Ideally, a content audit should not only include a listing of all your content but also an analysis for accuracy, consistency, and relevance. When conducting a more complex audit that includes this qualitative analysis, you may also include:

  • Content Owner: Who wrote the content? Noting who owns the page content identifies whether content is internal or external, and ultimately who has the authority to edit or control it.
  • Content Type: Is this a basic page, news story, article, resource, FAQ, or something else?
  • Content Format: Is the content comprised of basic text, audio, video, or images?
  • Primary Purpose: What is the content for? Is it to inform, collect data, sign up members, rsvp for events, get donations, or something else?
  • Primary Audience: Who is the content for? This helps make sure the tone and voice of your content is appropriate and consistent.
  • Content Quality: Is the content worthwhile or up-to-date? You may want to mark these “ROT” which stands for Redundant, Outdated, or Trivial. These items are good candidates for elimination or a major overhaul.

This list isn’t definitive. Don’t be afraid to add other categories or labels that may be useful to your organization. The point of the content audit is to help you.

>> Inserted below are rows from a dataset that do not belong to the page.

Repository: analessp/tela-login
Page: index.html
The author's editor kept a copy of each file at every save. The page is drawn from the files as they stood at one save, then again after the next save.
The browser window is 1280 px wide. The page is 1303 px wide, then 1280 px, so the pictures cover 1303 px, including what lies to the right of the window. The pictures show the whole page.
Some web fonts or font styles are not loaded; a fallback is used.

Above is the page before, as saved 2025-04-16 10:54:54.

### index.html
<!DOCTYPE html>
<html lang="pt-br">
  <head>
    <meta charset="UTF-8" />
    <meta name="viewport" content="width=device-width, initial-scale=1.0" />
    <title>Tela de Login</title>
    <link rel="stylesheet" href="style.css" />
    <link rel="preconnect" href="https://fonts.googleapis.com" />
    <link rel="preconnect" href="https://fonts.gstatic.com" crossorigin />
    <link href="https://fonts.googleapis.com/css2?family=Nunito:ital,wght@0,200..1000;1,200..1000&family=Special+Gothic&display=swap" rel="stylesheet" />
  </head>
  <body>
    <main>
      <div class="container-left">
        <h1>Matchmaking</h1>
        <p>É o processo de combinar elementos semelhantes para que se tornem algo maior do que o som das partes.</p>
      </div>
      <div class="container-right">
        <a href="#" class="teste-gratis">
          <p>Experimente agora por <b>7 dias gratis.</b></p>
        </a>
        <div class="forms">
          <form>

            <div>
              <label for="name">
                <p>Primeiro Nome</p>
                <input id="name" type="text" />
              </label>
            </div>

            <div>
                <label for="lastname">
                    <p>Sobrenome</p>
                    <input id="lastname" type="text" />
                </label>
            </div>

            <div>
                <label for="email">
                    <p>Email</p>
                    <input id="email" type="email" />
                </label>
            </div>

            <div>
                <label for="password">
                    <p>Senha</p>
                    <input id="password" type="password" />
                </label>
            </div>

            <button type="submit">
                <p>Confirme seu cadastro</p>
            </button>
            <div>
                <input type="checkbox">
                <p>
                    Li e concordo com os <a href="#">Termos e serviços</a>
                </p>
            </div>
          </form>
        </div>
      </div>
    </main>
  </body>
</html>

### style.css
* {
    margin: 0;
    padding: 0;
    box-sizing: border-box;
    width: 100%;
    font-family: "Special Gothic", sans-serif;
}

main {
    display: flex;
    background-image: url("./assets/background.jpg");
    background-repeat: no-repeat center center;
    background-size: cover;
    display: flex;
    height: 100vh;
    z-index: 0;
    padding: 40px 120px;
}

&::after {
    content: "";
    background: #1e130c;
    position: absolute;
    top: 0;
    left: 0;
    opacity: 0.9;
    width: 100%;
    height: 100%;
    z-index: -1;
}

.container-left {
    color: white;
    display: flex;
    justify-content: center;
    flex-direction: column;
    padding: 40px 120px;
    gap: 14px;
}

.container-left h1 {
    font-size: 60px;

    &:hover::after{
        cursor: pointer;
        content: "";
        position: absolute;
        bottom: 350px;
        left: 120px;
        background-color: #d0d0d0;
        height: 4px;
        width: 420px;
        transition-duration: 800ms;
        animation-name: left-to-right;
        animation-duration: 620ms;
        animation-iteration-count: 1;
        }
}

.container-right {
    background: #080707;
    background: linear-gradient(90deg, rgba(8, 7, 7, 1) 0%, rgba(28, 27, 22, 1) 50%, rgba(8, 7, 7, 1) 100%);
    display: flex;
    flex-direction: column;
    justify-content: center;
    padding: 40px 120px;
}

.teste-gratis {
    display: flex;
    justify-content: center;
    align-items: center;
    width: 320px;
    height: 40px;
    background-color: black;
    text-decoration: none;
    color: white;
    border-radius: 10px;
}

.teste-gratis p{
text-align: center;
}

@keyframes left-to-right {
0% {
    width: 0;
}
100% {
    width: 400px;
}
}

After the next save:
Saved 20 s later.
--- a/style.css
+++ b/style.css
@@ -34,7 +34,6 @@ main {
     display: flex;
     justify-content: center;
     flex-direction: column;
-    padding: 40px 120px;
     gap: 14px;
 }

I won’t sugarcoat it. Conducting a content audit is tedious and time consuming. But the process is worth it and pays in spades. Your team will be able to return to the content audit again and again throughout the design process and managing your website’s content will be easier. Everyone involved in the design process will gain the insight needed to make informed design decisions and lay the foundation to a successful website.

What are you waiting for? Download our sample content audit spreadsheet to help you on your way!

Content Audit Spreadsheet Content Audit Spreadsheet (3 KB)